The Binding of Isaac
Developer: Edmund McMillen and Florian Himsl
Release: $4.99 (PC, Steam)
Getting everything wrong for the sake of being right
There is so much buzz in here that I can’t hear myself think. There’s a lot more going on in here, but it’s the buzzing that gets to me the most. It sounds like flies, or settling gases, or maybe…maybe something else. Maybe it’s the sound of hundreds of thousands of gamers clamoring for a game by one-half of a developer they think they know and talk about how it might finally be the one game worth the money it’s asking. I don’t know. All I know is that it’s just…a lot of buzzing going on.
So please, let’s get rid of the buzz first. I can’t stand it. It’s driving me nuts, buzzing here and there, making me acknowledge its existence for the sake of acclimation. I can’t handle this…buzzing. Get out. Just, get out.
Alright, good. Now, what’s left?
The Binding of Isaac is nothing more than a randomly generated, power-up riddled, skill-based, stochastic dungeon crawl. Personally I can’t help but avoid the feeling of banality when I play through this game, because it’s so…unrepentant. It’s simply a 5,000 piece jigsaw puzzle made up of 500 10 piece jigsaw puzzles held together by but a smidgen of elementary school crafting glue.
Alright, seriously, I can’t stand the buzzing. What’s still in here?
Oh right, okay. So, the flies. Uneducated players will immediately assume flies are a result of all of the poop that inexplicably (soon, explicably) litters every area you walk into.

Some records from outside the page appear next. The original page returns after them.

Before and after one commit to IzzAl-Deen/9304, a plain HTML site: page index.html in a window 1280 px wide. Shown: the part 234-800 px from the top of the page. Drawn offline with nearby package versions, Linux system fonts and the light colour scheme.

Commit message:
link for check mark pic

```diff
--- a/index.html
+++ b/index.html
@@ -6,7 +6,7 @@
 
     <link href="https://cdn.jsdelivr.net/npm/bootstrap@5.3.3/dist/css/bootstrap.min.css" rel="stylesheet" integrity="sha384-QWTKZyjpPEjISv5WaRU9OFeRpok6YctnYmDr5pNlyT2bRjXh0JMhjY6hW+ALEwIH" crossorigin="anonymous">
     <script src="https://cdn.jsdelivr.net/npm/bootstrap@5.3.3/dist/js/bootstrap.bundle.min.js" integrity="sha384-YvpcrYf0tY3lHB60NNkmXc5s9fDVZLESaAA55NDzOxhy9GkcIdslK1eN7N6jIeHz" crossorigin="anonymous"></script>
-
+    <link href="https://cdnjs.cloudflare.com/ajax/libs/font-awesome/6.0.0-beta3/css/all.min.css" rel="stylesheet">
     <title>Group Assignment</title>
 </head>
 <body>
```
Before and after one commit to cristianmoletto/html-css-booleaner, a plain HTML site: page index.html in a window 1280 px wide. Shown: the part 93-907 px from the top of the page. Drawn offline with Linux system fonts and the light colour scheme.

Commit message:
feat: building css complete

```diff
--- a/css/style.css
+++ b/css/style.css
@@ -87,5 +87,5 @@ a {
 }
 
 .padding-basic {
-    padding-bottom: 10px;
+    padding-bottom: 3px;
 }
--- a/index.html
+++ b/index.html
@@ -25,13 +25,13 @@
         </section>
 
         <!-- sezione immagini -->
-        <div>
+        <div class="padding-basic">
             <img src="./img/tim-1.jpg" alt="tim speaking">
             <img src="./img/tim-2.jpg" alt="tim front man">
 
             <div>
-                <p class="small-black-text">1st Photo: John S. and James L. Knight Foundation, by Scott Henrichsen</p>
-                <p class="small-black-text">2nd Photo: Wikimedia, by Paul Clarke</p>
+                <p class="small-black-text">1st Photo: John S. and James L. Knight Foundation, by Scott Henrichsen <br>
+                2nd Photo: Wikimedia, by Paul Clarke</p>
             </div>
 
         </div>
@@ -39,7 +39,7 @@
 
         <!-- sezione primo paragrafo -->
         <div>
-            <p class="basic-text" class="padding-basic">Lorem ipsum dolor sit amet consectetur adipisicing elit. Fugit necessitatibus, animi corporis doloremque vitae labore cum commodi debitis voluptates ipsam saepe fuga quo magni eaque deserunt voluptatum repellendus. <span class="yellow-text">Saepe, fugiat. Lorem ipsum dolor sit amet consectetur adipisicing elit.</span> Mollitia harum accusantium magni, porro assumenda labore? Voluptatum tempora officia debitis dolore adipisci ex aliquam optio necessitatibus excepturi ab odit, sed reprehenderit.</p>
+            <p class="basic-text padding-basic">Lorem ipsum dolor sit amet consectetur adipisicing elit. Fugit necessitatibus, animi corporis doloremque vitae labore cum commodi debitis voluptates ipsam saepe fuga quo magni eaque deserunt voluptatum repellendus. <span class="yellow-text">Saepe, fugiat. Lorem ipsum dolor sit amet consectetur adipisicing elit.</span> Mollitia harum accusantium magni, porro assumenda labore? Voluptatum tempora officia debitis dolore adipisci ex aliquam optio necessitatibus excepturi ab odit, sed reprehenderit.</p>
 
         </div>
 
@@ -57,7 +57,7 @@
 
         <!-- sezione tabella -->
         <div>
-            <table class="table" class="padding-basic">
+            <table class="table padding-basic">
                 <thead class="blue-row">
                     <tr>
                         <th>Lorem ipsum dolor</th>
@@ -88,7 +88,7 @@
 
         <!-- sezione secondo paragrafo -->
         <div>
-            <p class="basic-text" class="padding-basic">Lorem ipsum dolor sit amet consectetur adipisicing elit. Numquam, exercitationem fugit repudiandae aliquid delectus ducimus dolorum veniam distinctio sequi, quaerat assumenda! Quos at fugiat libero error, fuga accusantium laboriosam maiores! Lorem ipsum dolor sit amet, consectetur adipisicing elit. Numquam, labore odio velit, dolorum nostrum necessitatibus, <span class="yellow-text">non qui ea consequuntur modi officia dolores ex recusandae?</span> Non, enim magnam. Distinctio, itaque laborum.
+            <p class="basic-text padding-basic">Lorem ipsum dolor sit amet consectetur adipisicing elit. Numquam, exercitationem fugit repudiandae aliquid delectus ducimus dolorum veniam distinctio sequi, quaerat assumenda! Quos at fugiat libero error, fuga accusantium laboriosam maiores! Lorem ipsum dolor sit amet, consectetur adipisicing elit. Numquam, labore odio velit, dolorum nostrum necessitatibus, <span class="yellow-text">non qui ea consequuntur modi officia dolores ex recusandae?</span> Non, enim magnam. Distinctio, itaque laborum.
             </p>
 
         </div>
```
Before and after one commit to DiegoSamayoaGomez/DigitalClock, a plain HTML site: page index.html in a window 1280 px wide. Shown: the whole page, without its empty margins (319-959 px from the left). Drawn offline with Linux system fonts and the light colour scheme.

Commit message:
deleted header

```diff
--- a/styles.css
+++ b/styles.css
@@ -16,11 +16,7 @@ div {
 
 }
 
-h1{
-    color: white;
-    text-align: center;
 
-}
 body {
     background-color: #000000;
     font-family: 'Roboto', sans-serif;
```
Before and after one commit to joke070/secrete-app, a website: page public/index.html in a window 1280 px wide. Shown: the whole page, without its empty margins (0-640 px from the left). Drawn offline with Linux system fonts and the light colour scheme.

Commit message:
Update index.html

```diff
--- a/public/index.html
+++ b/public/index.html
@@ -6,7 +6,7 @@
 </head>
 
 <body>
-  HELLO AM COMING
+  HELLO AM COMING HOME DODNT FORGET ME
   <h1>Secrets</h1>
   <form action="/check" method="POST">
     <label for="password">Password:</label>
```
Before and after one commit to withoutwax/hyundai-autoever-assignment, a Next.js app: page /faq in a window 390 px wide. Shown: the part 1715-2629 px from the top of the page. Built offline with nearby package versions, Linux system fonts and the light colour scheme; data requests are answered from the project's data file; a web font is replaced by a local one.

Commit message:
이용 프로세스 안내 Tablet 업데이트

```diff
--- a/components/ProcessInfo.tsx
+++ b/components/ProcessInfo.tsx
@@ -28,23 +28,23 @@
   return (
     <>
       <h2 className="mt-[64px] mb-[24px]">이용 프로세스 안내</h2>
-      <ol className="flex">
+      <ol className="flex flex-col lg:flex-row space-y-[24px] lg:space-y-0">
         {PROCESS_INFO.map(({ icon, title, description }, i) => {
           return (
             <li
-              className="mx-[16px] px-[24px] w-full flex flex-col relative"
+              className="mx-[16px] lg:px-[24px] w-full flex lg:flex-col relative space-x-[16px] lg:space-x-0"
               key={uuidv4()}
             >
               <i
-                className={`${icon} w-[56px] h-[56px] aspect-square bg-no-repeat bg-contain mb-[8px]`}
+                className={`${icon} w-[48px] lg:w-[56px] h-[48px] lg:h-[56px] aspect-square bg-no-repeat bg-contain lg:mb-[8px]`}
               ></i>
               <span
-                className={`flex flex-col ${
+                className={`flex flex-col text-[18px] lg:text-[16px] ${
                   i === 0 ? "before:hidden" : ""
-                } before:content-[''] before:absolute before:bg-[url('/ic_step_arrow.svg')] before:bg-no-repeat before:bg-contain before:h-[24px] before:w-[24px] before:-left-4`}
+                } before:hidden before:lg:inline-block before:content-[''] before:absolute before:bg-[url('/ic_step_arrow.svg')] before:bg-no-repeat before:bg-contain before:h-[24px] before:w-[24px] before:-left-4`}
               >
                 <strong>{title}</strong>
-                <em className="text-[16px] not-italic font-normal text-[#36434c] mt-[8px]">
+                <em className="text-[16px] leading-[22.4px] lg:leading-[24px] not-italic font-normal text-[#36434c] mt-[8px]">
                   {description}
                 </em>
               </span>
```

But the thing is, the flies don’t exist because of the poop, but rather in spite of it. The way flies eat, survivability is granted through liquids rather than solids, and the projected solidity of these poop piles (as designated by their reactivity with ginormic tearballs) tells me that their eater-eated relationship is tenuous at best. The more likely explanation is that the floor is covered in invisible urine, which explains both the persistence of flies as well as the uncharacteristic slip-sliding motion little Isaac suffers from.
So, really, the buzzing is unavoidable. You’ve probably realized it by now. You’ll probably end up buckling under the pressure and playing this game just to get rid of it. Stupid buzz.
Will I play this game again? Probably not. It’s not my kind of roguelike. And that’s all it is. Just another roguelike. But it isn’t even worth that distinction either, because it lacks any kind of thoughtful charm or reasonably mediated understanding of its material. It’s a glorified flash game with above average art and industry standard asset implementation. Every game you’ll play is the same, no matter what anyone tells you. And because of that, you’ll probably never beat it in any real sense. So, if you like that, have at it.
For me, what gets my goat isn’t the game itself, which is competent and more or less “fun”, but rather the lack of critical questions that the success of such a game should raise. Is not a game as simplistic and straightforward as this not being judged fairly? Is not more praise being heaped upon it than is deserving of a game of this quality? Have not far too many people engaged it in such a way that their objectivity is no longer…objective? I think so.
I think The Binding of Isaac is a fine piece of game, but it’s nothing special. For the experience it gives you and the message it has, there are far too many games out there which have done it once (or thrice) better.
At the least, The Binding of Isaac has an admirable amount of commitment to its premise and its content.
But still, it has way too much buzz.